Welcome to my third column/lesson. This time I’d like to talk a little bit about diminished scales/arpeggios with their possible application solos. Knowing how to use a diminished “idea” represents a very powerful tool to create moments of musical tension.
A diminished/octatonic scale is a symmetrical scale (whose intervallic relationship is symmetrical) composed of 8 notes. There are 2 modes of a given diminished/octatonic set: whole/half/whole/half and so on, or half/whole/half/whole and so on. It’s a very easy scale to use on an instrument like the guitar, because even though there are 8 notes in it, there are only two positions to learn on the neck of the guitar. At the same time, consider how it is possible to expand such a scale in a variety of musical applications. To achieve this, let us look at a few examples taken directly from players that I admire.
The first example is from a song called “The River Dragon Has Come” by Nevermore (Dead Heart in a Dead World/2000). It’s a perfect example of how a simple Diminished idea can be replicated across the neck to create a moment of musical tension and an extremely dark and unresolving atmosphere. The rhythm is simply a stream of 16th notes; the accents highlight the weak beats, which in turn create a sense of suspension that perfectly matches with the contrasting rhythm guitar track.
Even if it’s not a “fast” lick per se, it requires attention to be performed accurately and with conviction – it is not easy to keep a steady sense of pulse/time in tempo.
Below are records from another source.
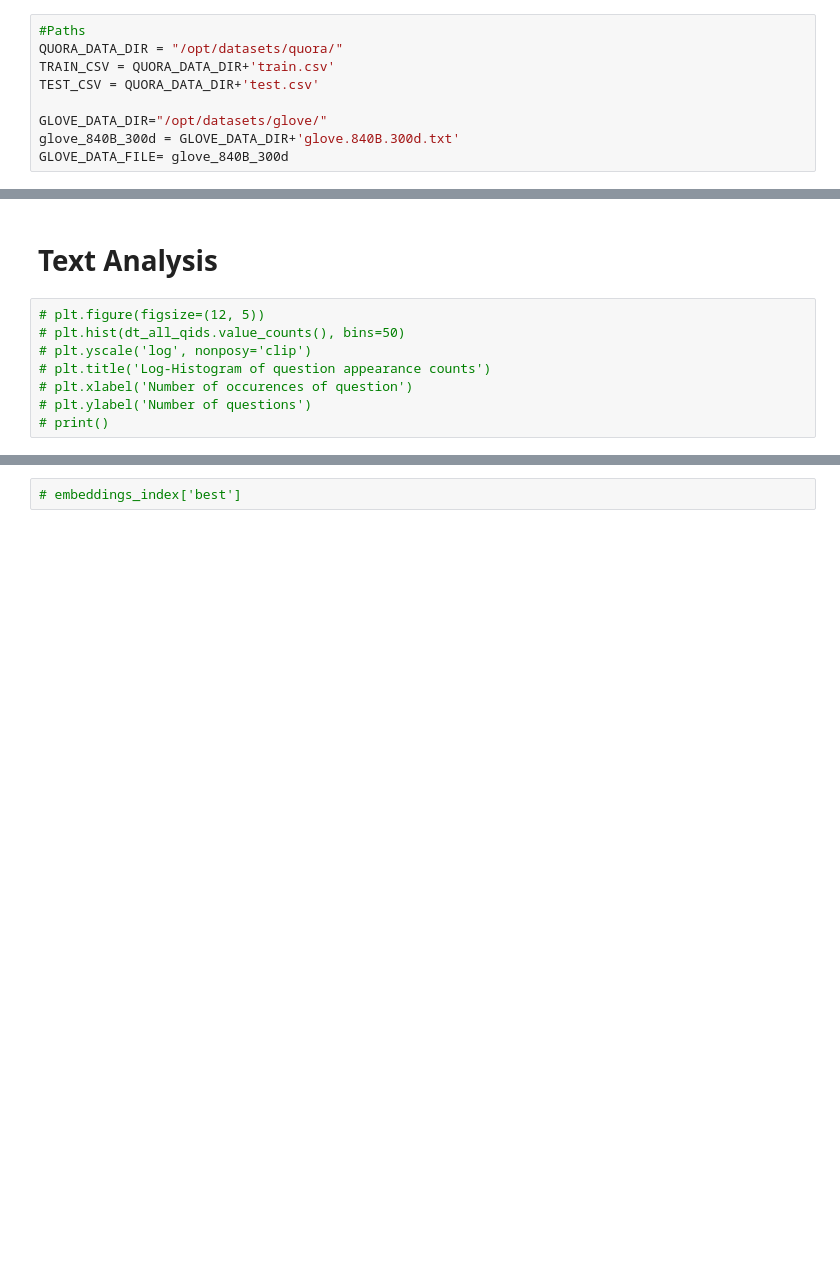
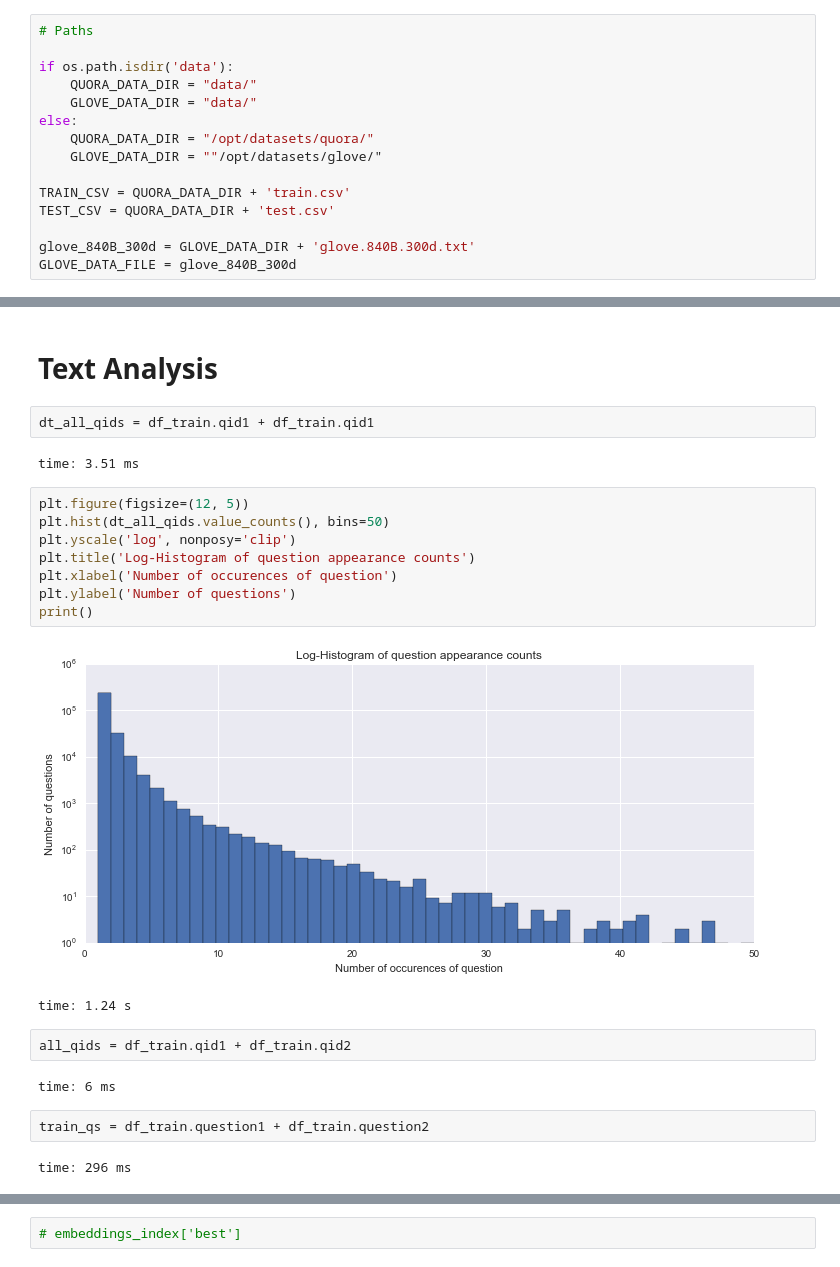
Before and after one commit to Mageswaran1989/kaggle-quora-tensorflow, a Jupyter notebook: dhira_team.ipynb, the cells around one changed output, grey strips where cells are left out. Cells and saved outputs as stored; diff of their text form; blank space fills up the shorter version.

```diff
--- a/dhira_team.ipynb
+++ b/dhira_team.ipynb
@@ -20,9 +23,15 @@ from keras.preprocessing.text import Tokenizer
 # %%
-#Paths
-QUORA_DATA_DIR = "/opt/datasets/quora/"
-TRAIN_CSV = QUORA_DATA_DIR+'train.csv'
-TEST_CSV = QUORA_DATA_DIR+'test.csv'
+# Paths
 
-GLOVE_DATA_DIR="/opt/datasets/glove/"
-glove_840B_300d = GLOVE_DATA_DIR+'glove.840B.300d.txt'
-GLOVE_DATA_FILE= glove_840B_300d
+if os.path.isdir('data'):
+    QUORA_DATA_DIR = "data/"
+    GLOVE_DATA_DIR = "data/"
+else:
+    QUORA_DATA_DIR = "/opt/datasets/quora/"
+    GLOVE_DATA_DIR = ""/opt/datasets/glove/"
+
+TRAIN_CSV = QUORA_DATA_DIR + 'train.csv'
+TEST_CSV = QUORA_DATA_DIR + 'test.csv'
+
+glove_840B_300d = GLOVE_DATA_DIR + 'glove.840B.300d.txt'
+GLOVE_DATA_FILE = glove_840B_300d
@@ -65,11 +90,26 @@ df_train.head()
 # %% [markdown]
 # Text Analysis
+# %%
+dt_all_qids = df_train.qid1 + df_train.qid1
+# %% [output]
+time: 3.51 ms
 # %%
-# plt.figure(figsize=(12, 5))
-# plt.hist(dt_all_qids.value_counts(), bins=50)
-# plt.yscale('log', nonposy='clip')
-# plt.title('Log-Histogram of question appearance counts')
-# plt.xlabel('Number of occurences of question')
-# plt.ylabel('Number of questions')
-# print()
+plt.figure(figsize=(12, 5))
+plt.hist(dt_all_qids.value_counts(), bins=50)
+plt.yscale('log', nonposy='clip')
+plt.title('Log-Histogram of question appearance counts')
+plt.xlabel('Number of occurences of question')
+plt.ylabel('Number of questions')
+print()
+# %% [output]
+[figure, added]
+time: 1.24 s
+# %%
+all_qids = df_train.qid1 + df_train.qid2
+# %% [output]
+time: 6 ms
+# %%
+train_qs = df_train.question1 + df_train.question2
+# %% [output]
+time: 296 ms
 # %%
```
Also changed, not shown: parts of 12 cells of this notebook.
This part of the solo repeats itself for a second time, but it moves down chromatically (a half step). After these first 8 bars a second lead guitar enters the fray, harmonizing the lick a minor third down. In regards to mechanics, the lick involves both alternate and sweep picking, making this an excellent work out for both techniques.
Nevermore – The River Dragon Has Come
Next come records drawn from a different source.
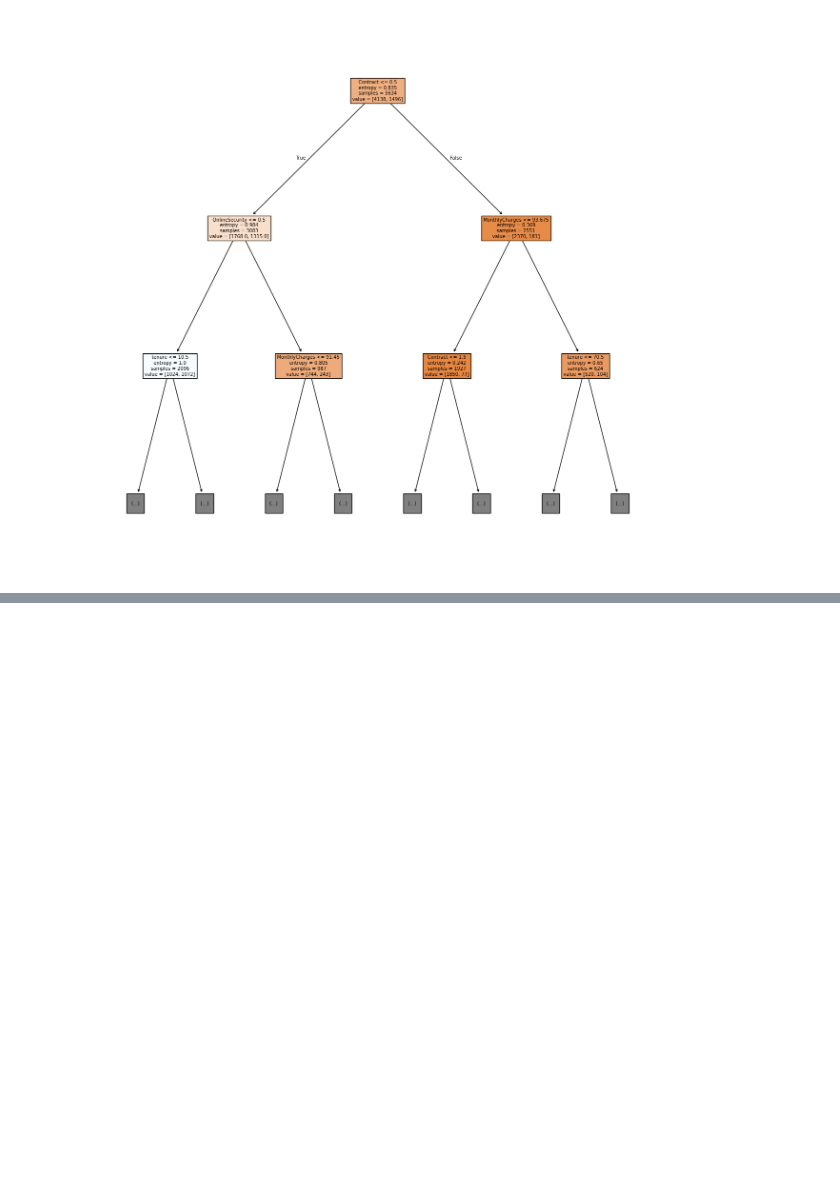
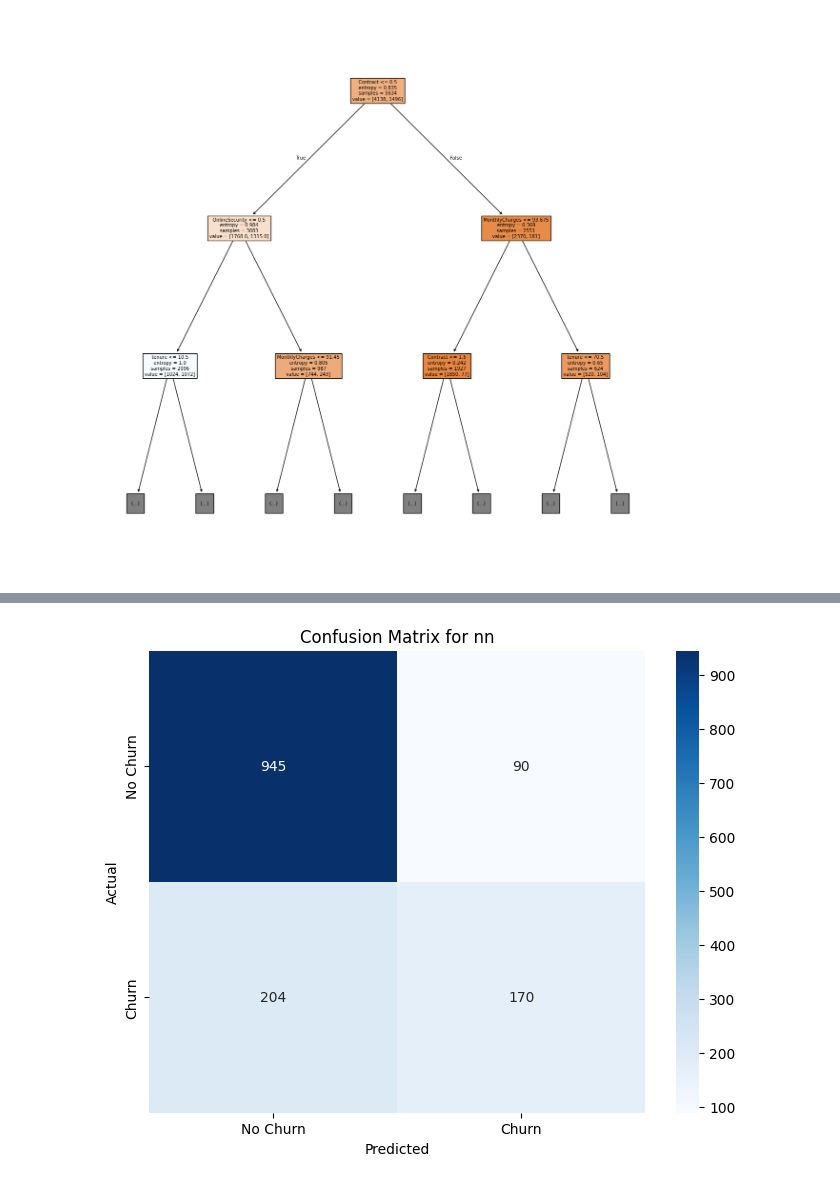
Before and after one commit to awithaaa/telco-customer-churn, a Jupyter notebook: Telco_Customer_Churn.ipynb, the cells around one changed output, grey strips where cells are left out. Cells and saved outputs as stored; diff of their text form; code cells hidden in the pictures; blank space fills up the shorter version.

Commit message:
feat: add ANN Model

```diff
--- a/Telco_Customer_Churn.ipynb
+++ b/Telco_Customer_Churn.ipynb
@@ -558,0 +596,30 @@ tree.plot_tree(best_dt_model, feature_names = list(X_train.columns), filled = Tr
+# %%
+from keras.regularizers import l2
+
+def build_model(input_dim):
+    model = keras.Sequential([
+        layers.Dense(32, activation='relu', input_dim=input_dim,  kernel_regularizer=l2(0.001)),
+        layers.Dropout(0.4),
+        layers.Dense(16, activation='relu',  kernel_regularizer=l2(0.001)),
+        layers.Dropout(0.3),
+        layers.Dense(1, activation='sigmoid')
+    ])
+
+    model.compile(
+        optimizer='adam',
+        loss='binary_crossentropy',
+        metrics=['accuracy']
+    )
+    return model
+# %%
+model = build_model(X_train.shape[1])
+
+
+history = model.fit(
+    X_train,
+    y_train,
+    epochs=50,
+    batch_size=32,
+    validation_split=0.2,
+    verbose=1
+)
@@ -558,0 +656,3 @@ tree.plot_tree(best_dt_model, feature_names = list(X_train.columns), filled = Tr
+# %%
+y_pred = (model.predict(X_test) > 0.5).astype(int)
+print(classification_report(y_test, y_pred))
@@ -558,0 +669,12 @@ tree.plot_tree(best_dt_model, feature_names = list(X_train.columns), filled = Tr
+# %%
+cm = confusion_matrix(y_test, y_pred)
+plt.figure(figsize=(8, 6))
+sns.heatmap(cm, annot=True, fmt='d', cmap='Blues',
+                xticklabels=['No Churn', 'Churn'],
+                yticklabels=['No Churn', 'Churn'])
+plt.title(f'Confusion Matrix for nn')
+plt.ylabel('Actual')
+plt.xlabel('Predicted')
+plt.show()
+# %% [output]
+[figure, added]
```
Also changed, not shown: parts of 24 cells of this notebook.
The second example is taken from the song “Soul Burn” by Meshuggah – from the album Destroy Erase Improve/1995. This example represents a very different approach from the one analyzed previously, both in regards to its rhythmic properties and its use of the Octatonic Scale (aka Diminished Scale). The first 4 notes (C Gb Bb E) are taken from a Whole Tone Scale and are the only notes/phrases that do not conform to the diminished/octatonic set in this part of the solo.
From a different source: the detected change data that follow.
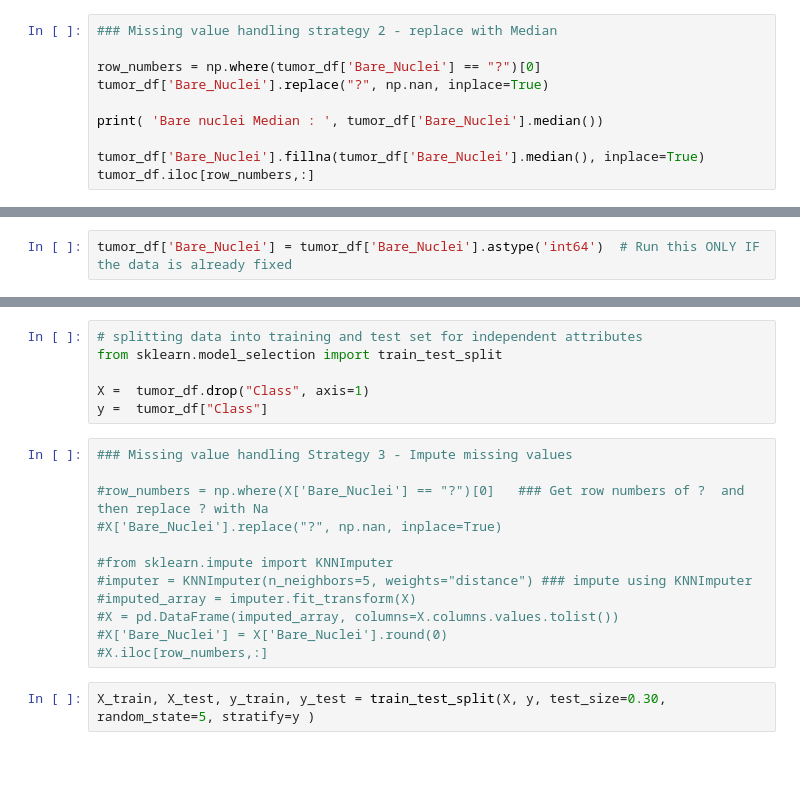
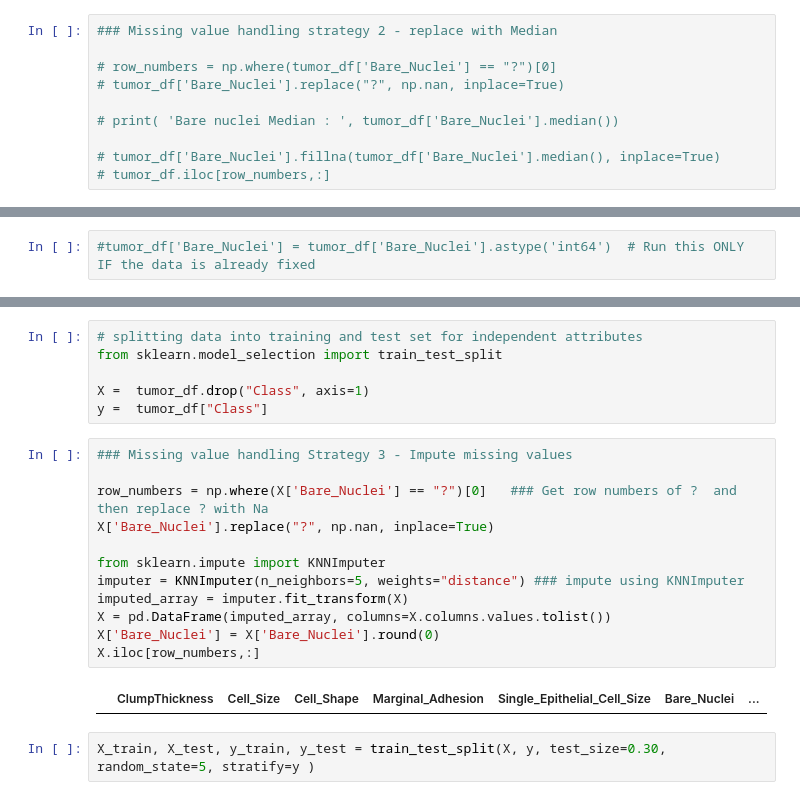
Before and after one commit to sumanthtatipamula/Machine-Learning, a Jupyter notebook: Algorithms/Naive_Bayes/NaiveBayes_Tumor.ipynb, the cells around one changed output, grey strips where cells are left out. Drawn from its saved outputs; the diff is of its cells as text; blank space fills up the shorter version.

```diff
--- a/Algorithms/Naive_Bayes/NaiveBayes_Tumor.ipynb
+++ b/Algorithms/Naive_Bayes/NaiveBayes_Tumor.ipynb
@@ -111,10 +111,10 @@ tumor_df[tumor_df['Bare_Nuclei'] == "?"]
 # %%
 ### Missing value handling strategy 2 - replace with Median
 
-row_numbers = np.where(tumor_df['Bare_Nuclei'] == "?")[0]
-tumor_df['Bare_Nuclei'].replace("?", np.nan, inplace=True)
+# row_numbers = np.where(tumor_df['Bare_Nuclei'] == "?")[0]
+# tumor_df['Bare_Nuclei'].replace("?", np.nan, inplace=True)
 
-print( 'Bare nuclei Median : ', tumor_df['Bare_Nuclei'].median())
+# print( 'Bare nuclei Median : ', tumor_df['Bare_Nuclei'].median())
 
-tumor_df['Bare_Nuclei'].fillna(tumor_df['Bare_Nuclei'].median(), inplace=True)
-tumor_df.iloc[row_numbers,:]
+# tumor_df['Bare_Nuclei'].fillna(tumor_df['Bare_Nuclei'].median(), inplace=True)
+# tumor_df.iloc[row_numbers,:]
@@ -159,7 +140,7 @@ Data columns (total 11 columns):
 dtypes: int64(10), object(1)
 memory usage: 60.2+ KB
 # %%
-tumor_df['Bare_Nuclei'] = tumor_df['Bare_Nuclei'].astype('int64')  # Run this ONLY IF the data is already fixed
+#tumor_df['Bare_Nuclei'] = tumor_df['Bare_Nuclei'].astype('int64')  # Run this ONLY IF the data is already fixed
 # %%
 tumor_df = tumor_df.drop("ID", axis=1)
 # %%
@@ -193,15 +174,17 @@ y =  tumor_df["Class"]
 # %%
 ### Missing value handling Strategy 3 - Impute missing values
 
-#row_numbers = np.where(X['Bare_Nuclei'] == "?")[0]   ### Get row numbers of ?  and then replace ? with Na
-#X['Bare_Nuclei'].replace("?", np.nan, inplace=True)
+row_numbers = np.where(X['Bare_Nuclei'] == "?")[0]   ### Get row numbers of ?  and then replace ? with Na
+X['Bare_Nuclei'].replace("?", np.nan, inplace=True)
 
-#from sklearn.impute import KNNImputer
-#imputer = KNNImputer(n_neighbors=5, weights="distance") ### impute using KNNImputer
-#imputed_array = imputer.fit_transform(X)
-#X = pd.DataFrame(imputed_array, columns=X.columns.values.tolist())
-#X['Bare_Nuclei'] = X['Bare_Nuclei'].round(0)
-#X.iloc[row_numbers,:]
+from sklearn.impute import KNNImputer
+imputer = KNNImputer(n_neighbors=5, weights="distance") ### impute using KNNImputer
+imputed_array = imputer.fit_transform(X)
+X = pd.DataFrame(imputed_array, columns=X.columns.values.tolist())
+X['Bare_Nuclei'] = X['Bare_Nuclei'].round(0)
+X.iloc[row_numbers,:]
+# %% [output]
+|  | ClumpThickness | Cell_Size | Cell_Shape | Marginal_Adhesion | Single_Epithelial_Cell_Size | Bare_Nuclei | ... |
 # %%
 X_train, X_test, y_train, y_test = train_test_split(X, y, test_size=0.30, random_state=5, stratify=y )
 # %%
```
Also changed, not shown: parts of 3 cells of this notebook.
Starting from measure 3 we have the whole thing based on these notes (C# D E F G Ab Bb B), which is a C# Octatonic Scale – the rest of the solo we will analyze here corresponds to this set. The most interesting aspect of this solo is without a doubt distinguished by its use of syncopation and a diverse array of rhythmic cells. Pay attention to where the notes fall, and to the clever use of rests to build tension and to give breathing room to the lines being executed. For this example, I decided to record with a clean tone, and attempted to get a quasi-synthaxe sound. I felt compelled to use this tone because it reminds me of one of my favorite guitar players…I will let you guess who!
Meshuggah – Soul Burn
The third and last example is a small “Etude” I wrote, putting together some of my favorite Diminished ideas. It starts with a Diminished arpeggio position I really love and I feel comfortable with (measure 1-7) moving chromatically down a half step in measure 2 and again in measure 4. The second idea (measure 8-12) is a more traditional 3 notes per string in minor-thirds, with some string skipping and some slides/slurs. The third idea is still based on 3 notes per string fingerings, but it uses different intervals and has more extreme string skipping in it. The groups of notes I play are 11 and 17, with some slides/slurs and some chromatic (up a half step) motion.
This idea is connected with the next one in measure 21 where I go back to the minor-third-intervals concept and it continues with a more traditional slide/arpeggio line that ends on measure 25. Measure 26 is based on the same arpeggio idea I used in the beginning, but it is expanded throughout the whole fret board with a huge slide. In this case I tend to keep the rhythm very free, quasi-rubato, trying not to sound rigid awhile attempting to make it as musical as possible (let it breathe!). I played this example with a clean tone to get a “cleaner” sound and to make every note come out with more definition, attempting to articulate everything as well as I could.
This small “Etude” definitely does not represent a great piece of music, but it serves as a great Diminished workout; including many ideas which lead to the further development of one’s technique, dexterity, and confidence in regards to tricky fingerings. I hope you enjoyed it and stay tuned for part #2!
Diminished Etude – by Francesco Artusato